Speak with enthusiasm and communicate in a clear voice. Do not talk fast or as if you're reading a script, even if you are reading. During telephone conversations our voices takes on a greater significance since only a part of the message is conveyed with words. The remainder is carried by vocal qualities and it's especially important to have a note of sincerity.
Voice volume makes it easy or difficult for others to hear us. Nervousness can be reflected through lower volume and hesitation. Hold the hand set near your mouth or you won't sound loud enough but not too close to pick up the sound of breathing. Avoid a monotonous tone of voice by varying the delivery of words and sentences.

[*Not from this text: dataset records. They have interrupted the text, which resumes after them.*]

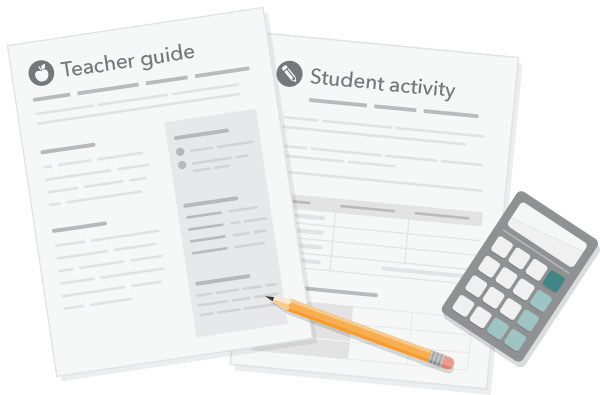
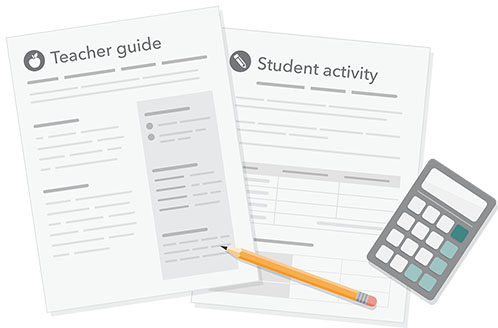
Refactor hero at the top of the search landing page

diff --git a/teachers_digital_platform/jinja2/teachers_digital_platform/activity_index_page.html b/teachers_digital_platform/jinja2/teachers_digital_platform/activity_index_page.html
@@ -31,35 +31,30 @@
 {% block body_content scoped %}
 <div class="tdp-activity-search wrapper content_wrapper {% block content_wrapper_modifiers -%}{%- endblock %}">
     <div class="content_main content__1-3">
-        <section class="m-hero">
-            <div class="m-hero_wrapper">
-                <div class="m-hero_text">
-                    <h1 class="m-hero_heading">{{ page.title | striptags }}</h1>
-                    {{ page.intro | richtext }}
-                    <div class="m-notification m-notification__visible m-notification__warning u-mt30 u-mb10">
-                        <span class="a-icon">{{ svg_icon('warning-round') }}</span>
-                        <div class="m-notification_content">
-                            <div class="m-notification_message">
-                                <h2 class="h4">Currently, there are only activities for high school.</h2>
-                                <p>Activities for elementary and middle school are being developed and will be available at a later time.</p>
-                            </div>
+        <section class="m-search-hero">
+            <div class="m-search-hero_text">
+                <h1 class="m-hero_heading">{{ page.title | striptags }}</h1>
+                {{ page.intro | richtext }}
+                <div class="m-notification m-notification__visible m-notification__warning u-mt30">
+                    <span class="a-icon">{{ svg_icon('warning-round') }}</span>
+                    <div class="m-notification_content">
+                        <div class="m-notification_message">
+                            <h2 class="h4">Currently, there are only activities for high school.</h2>
+                            <p>Activities for elementary and middle school are being developed and will be available at a later time.</p>
                         </div>
                     </div>
                 </div>
-                <div class="m-hero_image-wrapper">
-                    <div class="m-hero_image"></div>
-                </div>
             </div>
-            <style>
-                .m-hero_image {
-                    background-image: url('{{ static('tdp/img/search-landing-hero.jpg') }}');
-                    filter: progid:DXImageTransform.Microsoft.AlphaImageLoader(
-                        src='{{ static('tdp/img/search-landing-hero.jpg') }}',
-                        sizingMethod='scale');
-                }
-            </style>
+            <div class="m-search-hero_image-wrapper">
+                <img class="m-search-hero_image"
+                    srcset="{{ static('tdp/img/search-landing-hero.jpg') }},
+                        {{ static('tdp/img/search-landing-hero-2x.jpg') }} 2x"
+                    src="{{ static('tdp/img/search-landing-hero-2x.jpg') }}"
+                    width="498"
+                    alt="">
+            </div>
         </section>
-        <div class="block block__padded-top block__border-top u-mt0 u-mb30">
+        <div class="block block__padded-top block__border-top u-mt45 u-mb30">
             <h2>Search for activities</h2>
             <form class="u-mt30" method="get" action="." data-js-hook="behavior_submit-search">
                 <div class="o-form__input-w-btn">

diff --git a/teachers_digital_platform/css/molecules/search-hero.less b/teachers_digital_platform/css/molecules/search-hero.less
@@ -1,0 +1,28 @@
+//
+// Search hero
+//
+
+.m-search-hero {
+    .respond-to-min(@bp-sm-min, {
+        display: flex;
+    });
+}
+
+.m-search-hero_text {
+    .respond-to-min(@bp-med-min, {
+        flex-basis: 60%;
+    });
+}
+
+.m-search-hero_image-wrapper {
+    display: none;
+
+    .respond-to-min(@bp-med-min, {
+        box-sizing: border-box;
+        display: block;
+        flex-basis: 40%;
+        padding-left: unit( 30px / @base-font-size-px, em );
+    });
+}
+
+.m-search-hero_image {}

diff --git a/teachers_digital_platform/css/tdp.less b/teachers_digital_platform/css/tdp.less
@@ -35,6 +35,7 @@
 @import 'organisms/dimension-selection-bar.less';
 @import 'organisms/inner-footer.less';
 @import 'organisms/expandable-facets.less';
+@import 'molecules/search-hero.less';
 @import 'organisms/survey.less';
 @import 'organisms/tour.less';
 @import 'utilities/center.less';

For example, emphasize our qualifications by saying confidently, "We have the experience, education and equipment to do the job right." Some callers may equate confidence with competence. Conversely, too much confidence may come across as being arrogant, egotistical or unrealistic. To reduce the likelihood of this happening, temper self-confidence with enthusiasm.

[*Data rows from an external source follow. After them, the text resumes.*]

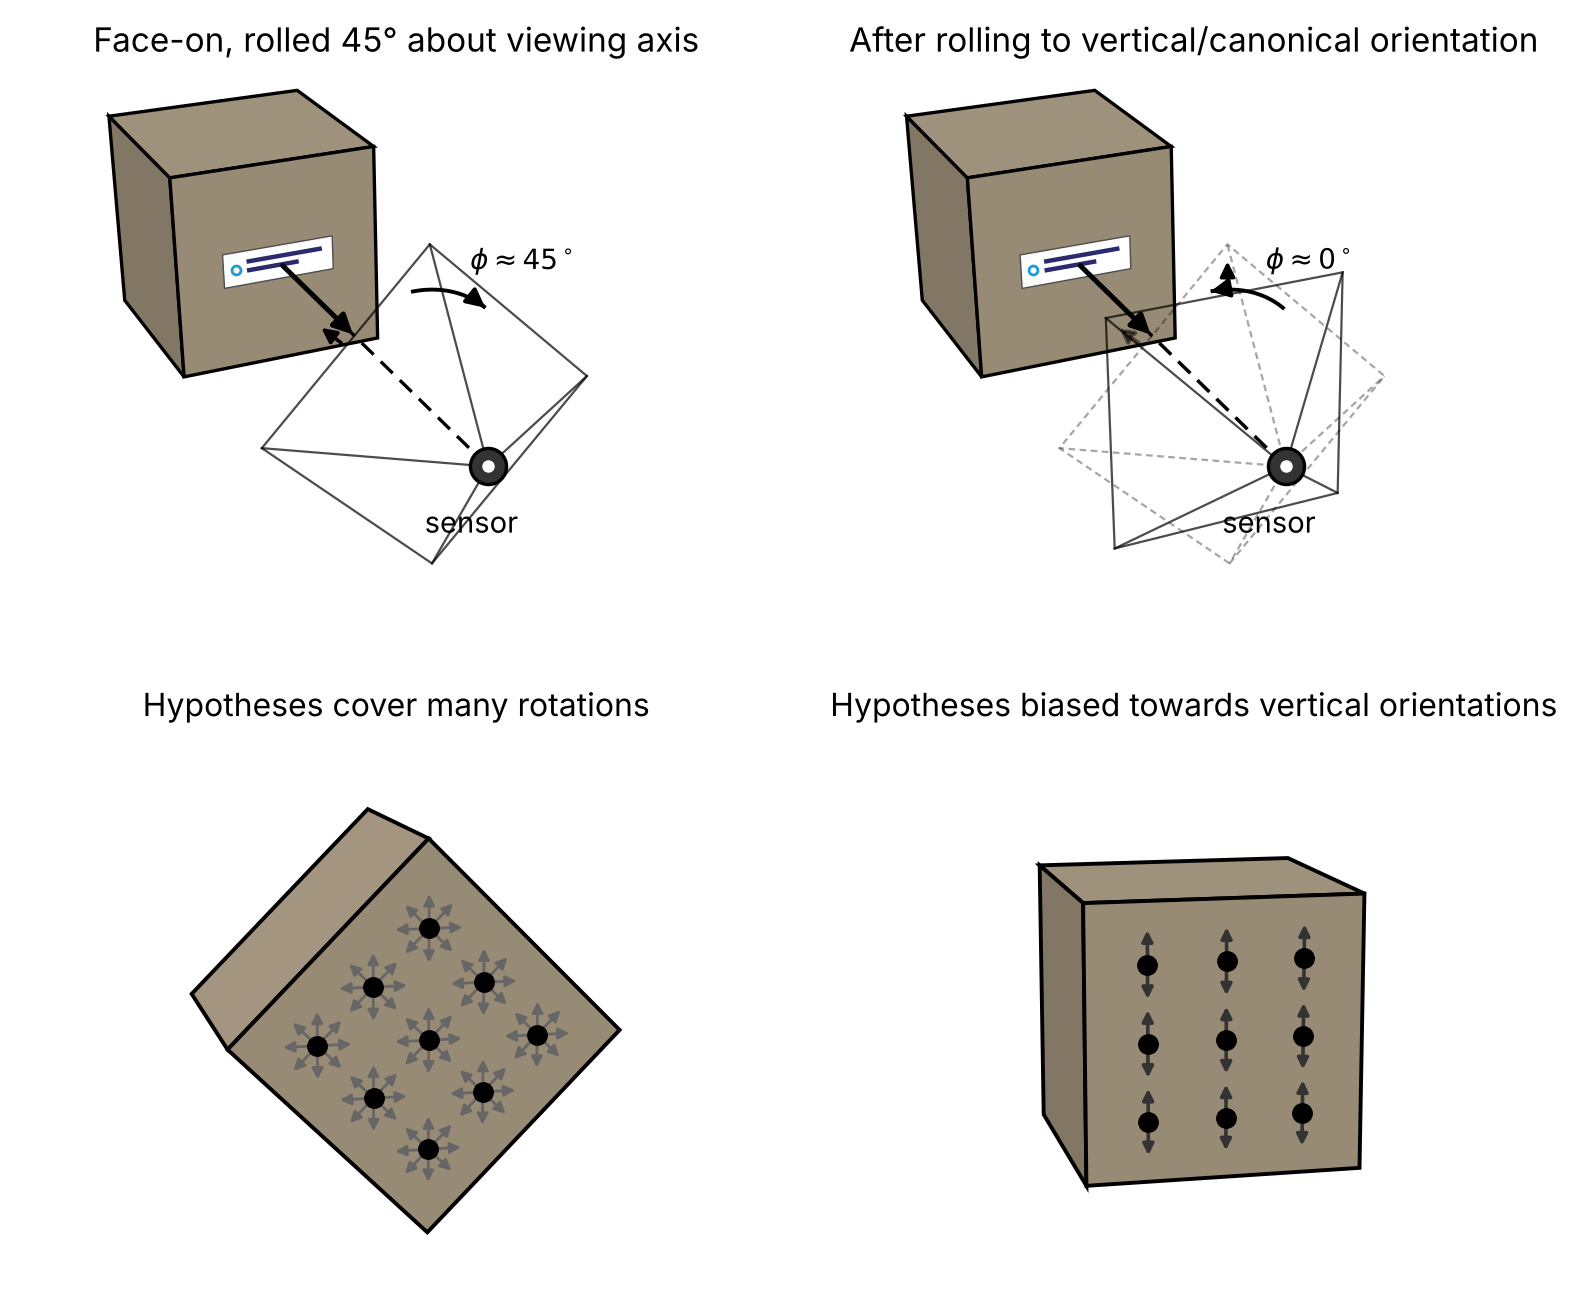
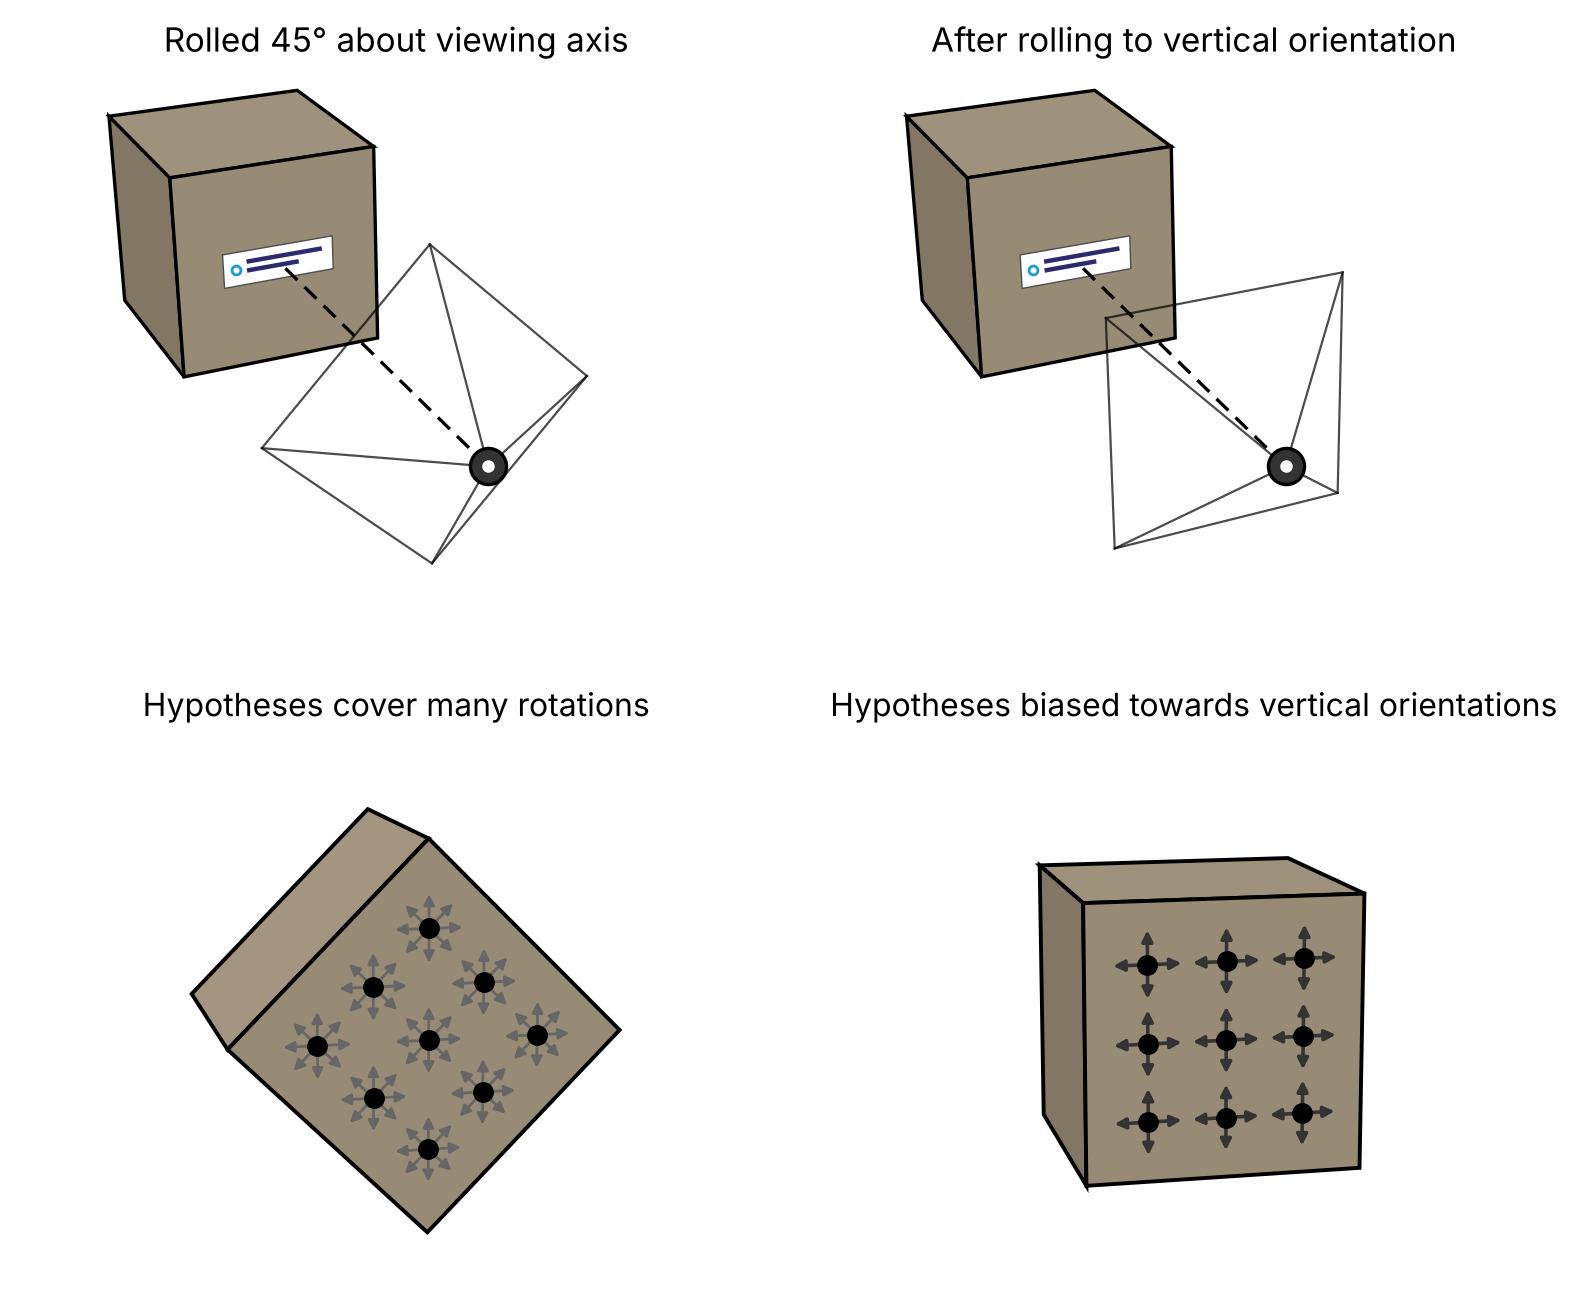
docs: update text and figures and filename

diff --git a/docs/future-work/motor-system-improvements/model-free-repositioning-for-natural-views.md b/docs/future-work/motor-system-improvements/model-free-repositioning-for-natural-views.md
@@ -1,0 +1,29 @@
+---
+title: Model-Free Repositioning for Natural Views
+description: Let sensor modules propose the agent's pose so that an object is viewed from a cleaner or canonical view.
+rfc: optional
+estimated-scope: medium
+improved-metric: accuracy, speed, learning, goal-policy
+output-type: prototype, monty-feature, PR
+skills: python, computer-vision
+contributor: 
+status: open
+---
+
+**Repositioning to obtain face-on views of planar surfaces.**
+When viewing an object's surface from a steeply oblique angle, sensor modules are given data that is effectively compressed along an axis. This means that features, such as the color or principal curvatures, are necessarily computed over a larger physical area, and this skew is often along only one physical axis. In other words, features can be view-dependent, which introduces extra difficulty when comparing observed features to features stored in learned models. Furthermore, viewing a surface from an oblique angle makes it more difficult to evenly saccade across the surface, thereby reducing the effective coverage of an object's faces.
+
+This can be addressed by allowing sensor modules to propose agent poses. In particular, an SM may detect that it is viewing a surface from an oblique angle based on its observed surface normals. The SM can then propose a goal that would place the agent and sensor(s) such that they view the surface "face-on". Here, "face-on" means viewing directly down the surface normal.
+
+![Left: Monty sees the face of a cube from an oblique angle. Right: After repositioning according to the computed surface normal, Monty obtains a face-on view of the cube's face. Bottom: The view-finder image from each pose.](../../figures/future-work/model_free_face_on_view.png#width=600px)
+
+
+**Rotating the sensor/agent around the forward axis for consistent views.**
+If the model-free system can consistently view an object with the same apparent orientation (i.e., an orientation in retinotopic space), then in principle we should be able to seed fewer hypotheses during inference. In other words, we may be able to reduce the size of the hypothesis search space by leveraging a preference to view objects according to their physical characteristics (e.g., a focus of mass along a certain axis).
+
+For intuition, consider how much more difficult it is to recognize a face when it isn't upright. Similarly, it's much more difficult to read a line of text when it is tilted at an angle. In both cases, we'll often subconsciously tilt our heads or rotate a page to get a more "natural" view.
+
+Note that the above describes an entirely model-free system for obtaining a consistent view, and it may or may not match the object's typical appearance in the world (i.e., its canonical view).
+
+![Top: The sensor is face-on to a cube with a logo but rolled by φ about its viewing axis (left); by taking the edges of the cube and/or the logo into account, we can roll our sensor/agent such that the object appears upright (right). Bottom: When the apparent orientation is unknown, each model location must be initialized with hypotheses covering many rotations (left); if the object is reliably seen in one or two orientations, we can bias our hypotheses towards those (right).](../../figures/future-work/model_free_forward_axis_roll.png#width=600px)
+

diff --git a/docs/hierarchy.md b/docs/hierarchy.md
@@ -148,7 +148,7 @@
   - [interpret-goal-states-in-motor-system-switch-policies](future-work/motor-system-improvements/interpret-goal-states-in-motor-system-switch-policies.md)
   - [policy-to-recognize-an-object-before-moving-on-to-a-new-object](future-work/motor-system-improvements/policy-to-recognize-an-object-before-moving-on-to-a-new-object.md)
   - [policy-to-quickly-move-to-a-new-object](future-work/motor-system-improvements/policy-to-quickly-move-to-a-new-object.md)
-  - [model-free-repositioning-for-canonical-views](future-work/motor-system-improvements/model-free-repositioning-for-canonical-views.md)
+  - [model-free-repositioning-for-natural-views](future-work/motor-system-improvements/model-free-repositioning-for-natural-views.md)
 - [voting-improvements](future-work/voting-improvements.md)
   - [clean-up-and-simplify-voting](future-work/voting-improvements/clean-up-and-simplify-voting.md)
   - [outline-how-to-apply-attention](future-work/voting-improvements/outline-how-to-apply-attention.md)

Enthusiasm is a quality communicated through our voice. A good method of relaying this quality is to smile as we speak on the phone. A smile can be "felt" and adds a pleasant, friendly quality to voice patterns. Elizabeth Bane put a little heart-shaped mirror at each of our phone stations in 1978 so the operators could see their own smile as they talked.
Speed in the rate of speech can interfere with effective communication. If we talk too fast, pronunciation and enunciation will suffer. If we talk too slow the caller may lose interest. When hiring someone to answer the phone, make sure you can understand them when they speak. Three things make us successful in our phone procedures. They are "Practice!" "Practice!" "Practice!"